Activity:
Reproduce the entries exactly, beginning with the line containing "plt.close(fig)" and ending with their last line, both included.

*** Supplied records ***

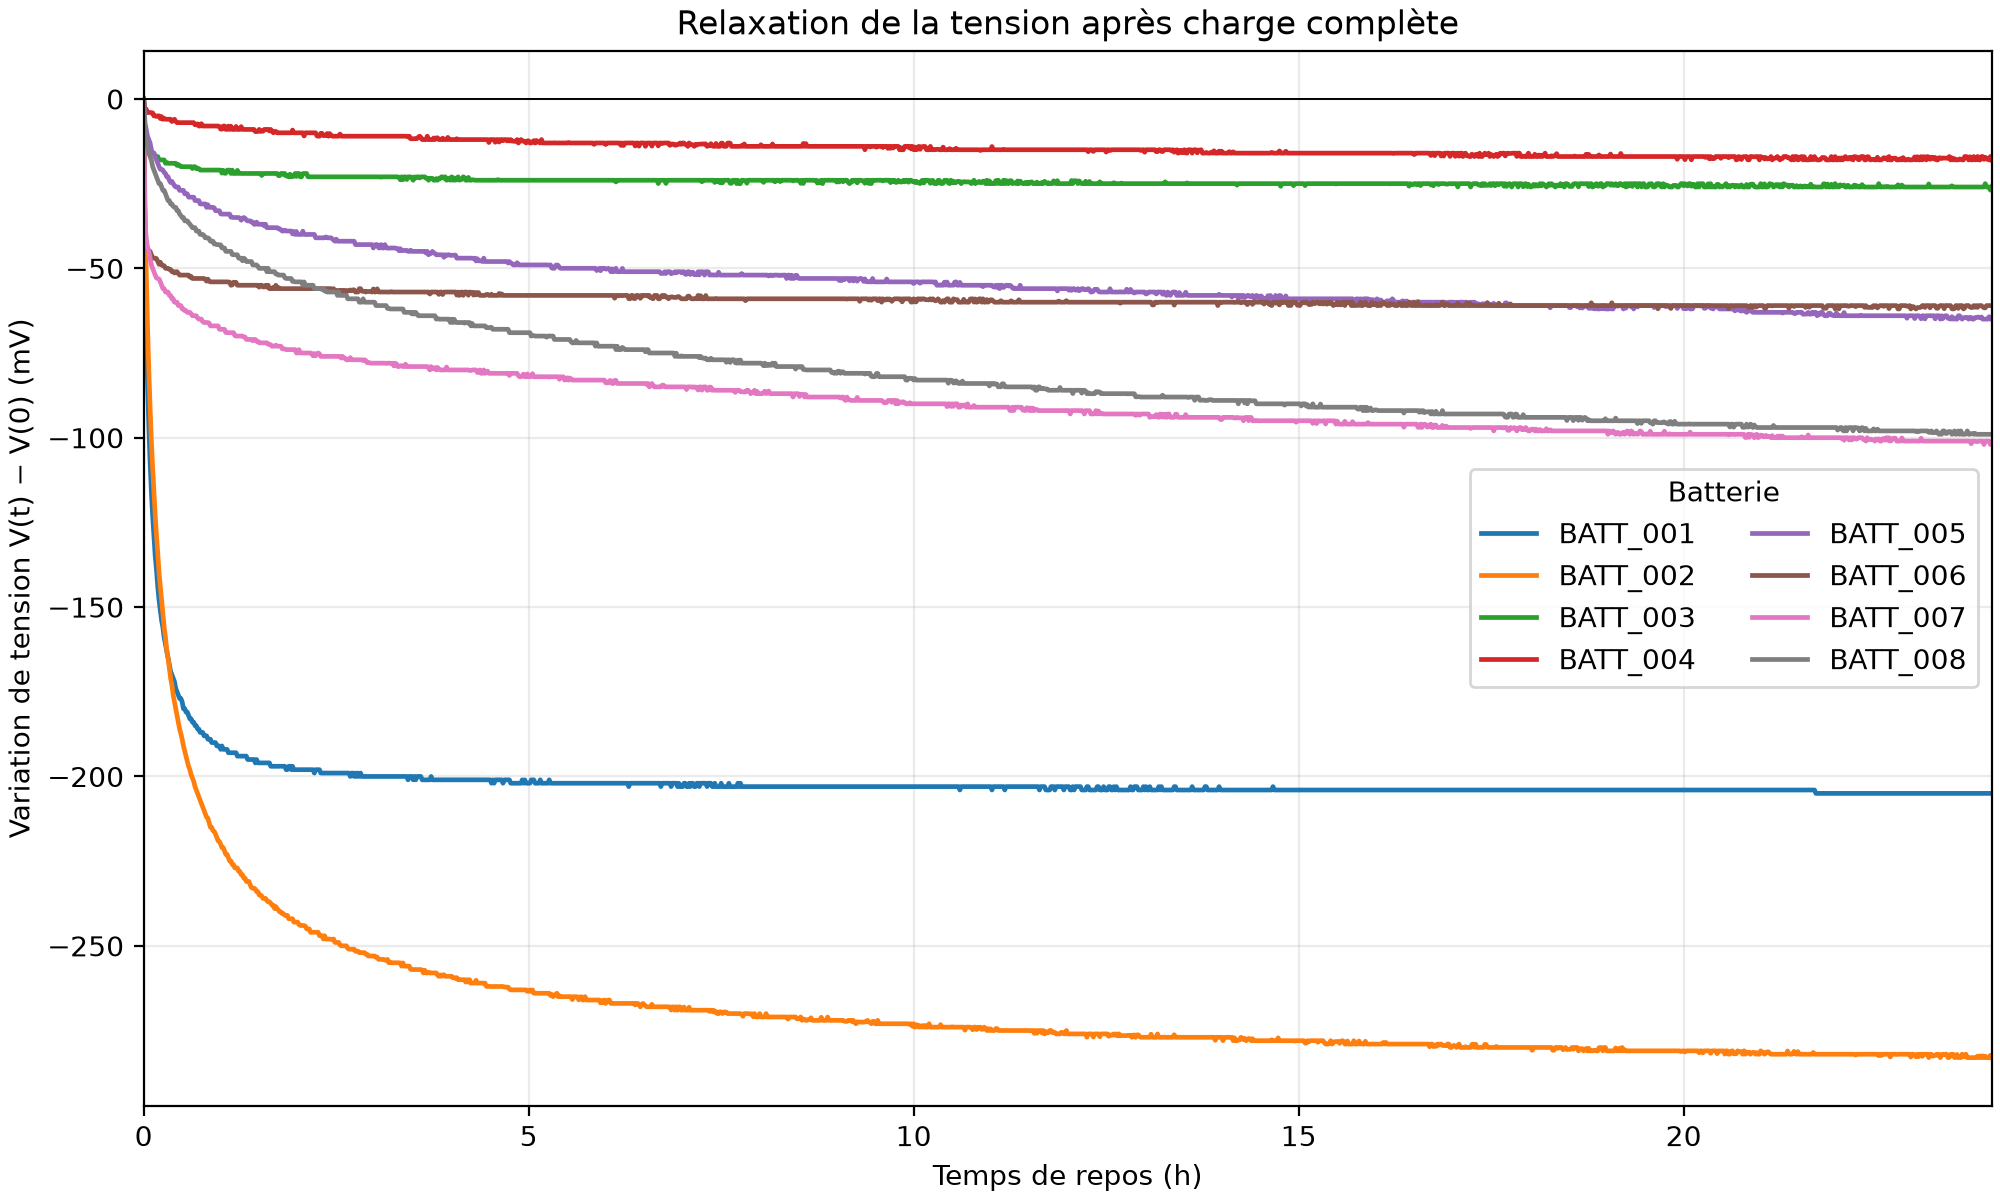
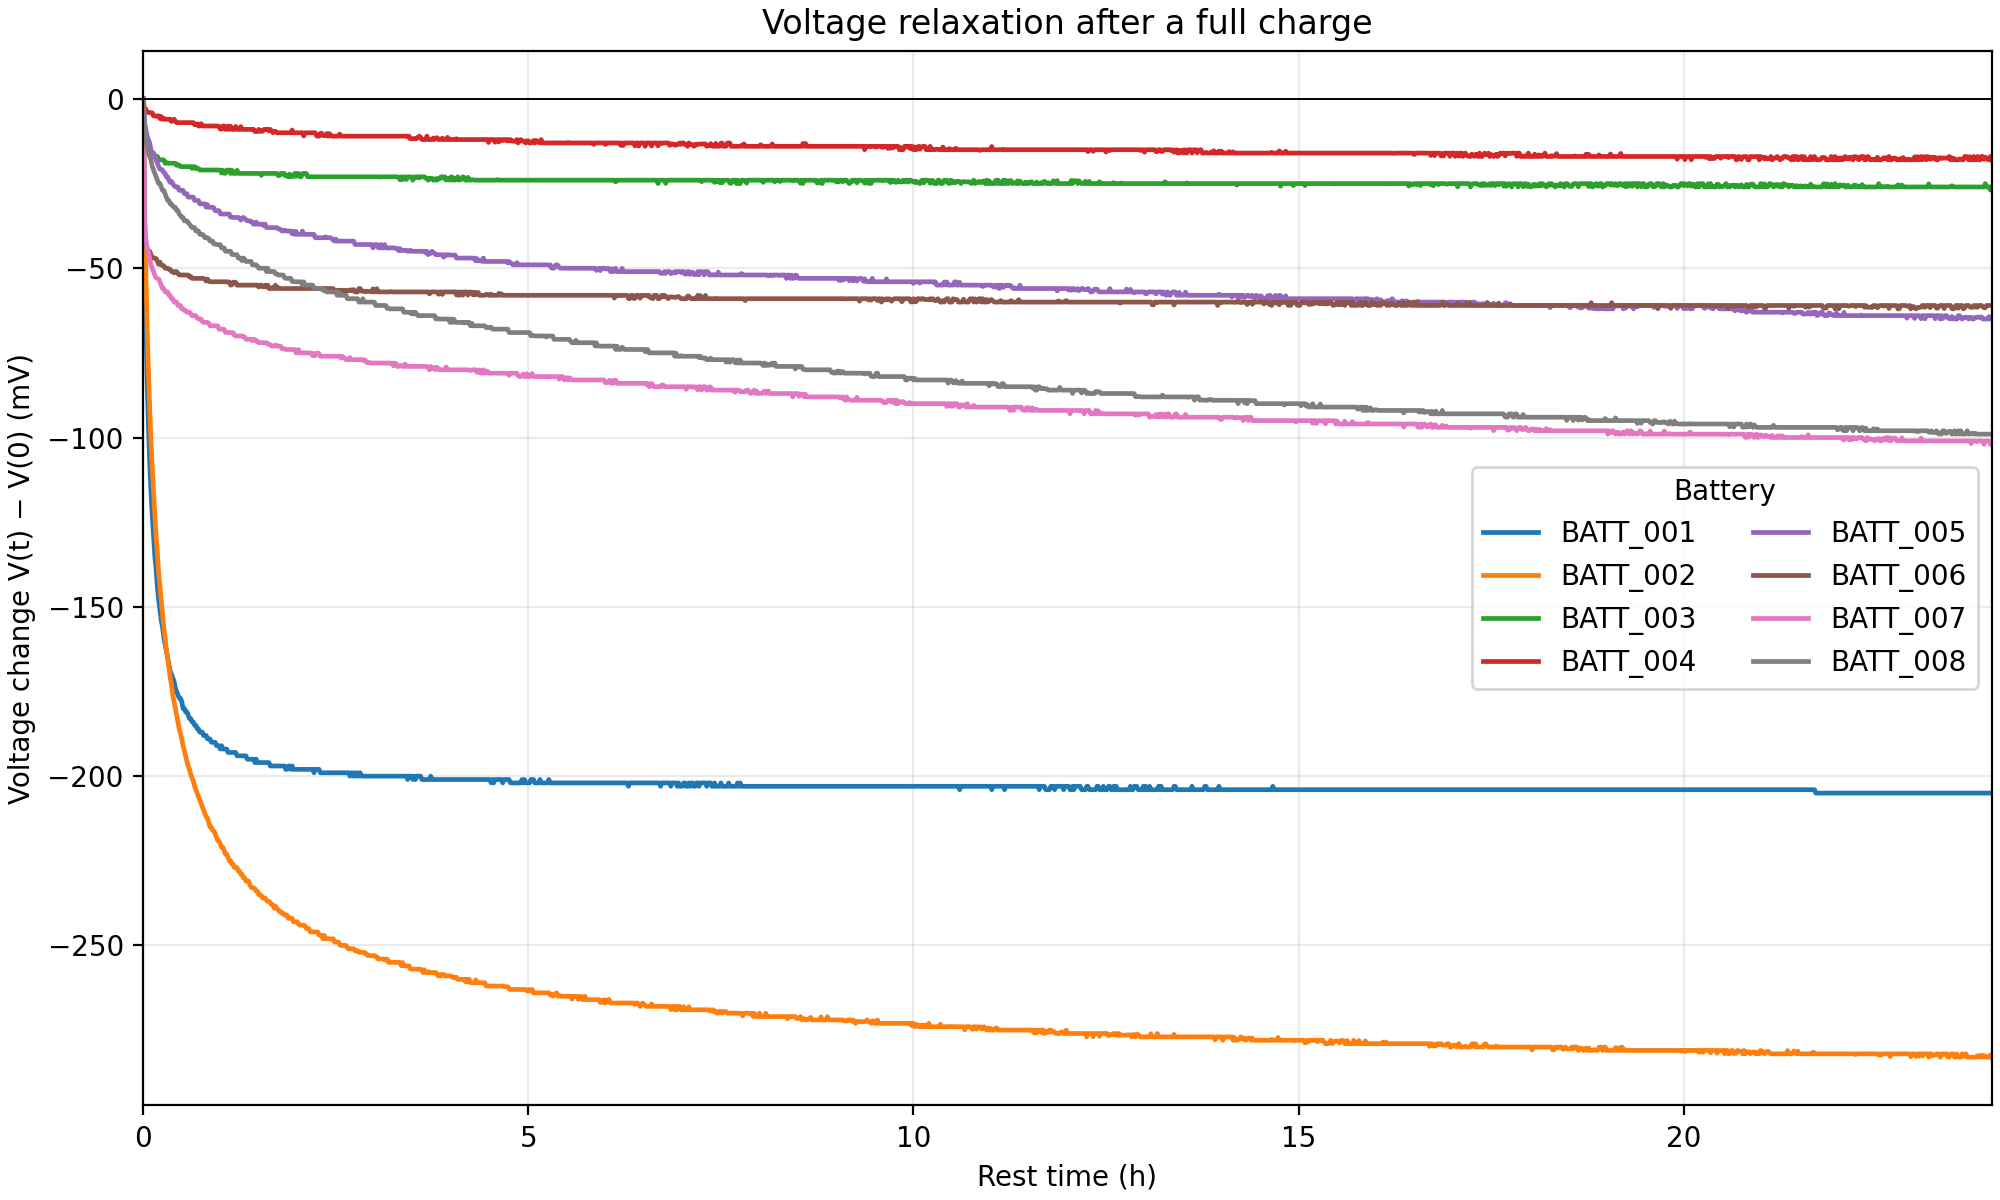
Translate figure titles and labels into English

diff --git a/scripts/analyze.py b/scripts/analyze.py
@@ -71,11 +71,11 @@ def main():
     for i, table in enumerate(curves):
         ax.plot(table["time_h"], table["delta_voltage_mV"],
                 label=table["battery"].iloc[0], color=colors[i % len(colors)], lw=1.7)
-    ax.set(xlabel="Temps de repos (h)", ylabel="Variation de tension V(t) − V(0) (mV)",
-           title="Relaxation de la tension après charge complète", xlim=(0, 24))
+    ax.set(xlabel="Rest time (h)", ylabel="Voltage change V(t) − V(0) (mV)",
+           title="Voltage relaxation after a full charge", xlim=(0, 24))
     ax.axhline(0, color="black", lw=0.7)
     ax.grid(alpha=0.25)
-    ax.legend(title="Batterie", ncol=2)
+    ax.legend(title="Battery", ncol=2)
     fig.savefig(FIGURES / "ocv_relaxation_curves.png", dpi=200)
     plt.close(fig)
 
@@ -83,8 +83,8 @@ def main():
     bars = ax.bar(summary["battery"], summary["delta_V_0_24h_mV"],
                   color=[colors[i % len(colors)] for i in range(len(summary))])
     ax.bar_label(bars, fmt="%.1f", padding=4, fontsize=9)
-    ax.set(xlabel="Batterie", ylabel="Variation de tension V(24 h) − V(0) (mV)",
-           title="Variation totale après 24 heures de repos — après charge complète")
+    ax.set(xlabel="Battery", ylabel="Voltage change V(24 h) − V(0) (mV)",
+           title="Voltage change after 24 hours of rest following a full charge")
     ax.axhline(0, color="black", lw=0.7)
     ax.grid(axis="y", alpha=0.25)
     ax.set_axisbelow(True)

*** End of Supplied records ***

Result of this exercise:
     plt.close(fig)
 
@@ -83,8 +83,8 @@ def main():
     bars = ax.bar(summary["battery"], summary["delta_V_0_24h_mV"],
                   color=[colors[i % len(colors)] for i in range(len(summary))])
     ax.bar_label(bars, fmt="%.1f", padding=4, fontsize=9)
-    ax.set(xlabel="Batterie", ylabel="Variation de tension V(24 h) − V(0) (mV)",
-           title="Variation totale après 24 heures de repos — après charge complète")
+    ax.set(xlabel="Battery", ylabel="Voltage change V(24 h) − V(0) (mV)",
+           title="Voltage change after 24 hours of rest following a full charge")
     ax.axhline(0, color="black", lw=0.7)
     ax.grid(axis="y", alpha=0.25)
     ax.set_axisbelow(True)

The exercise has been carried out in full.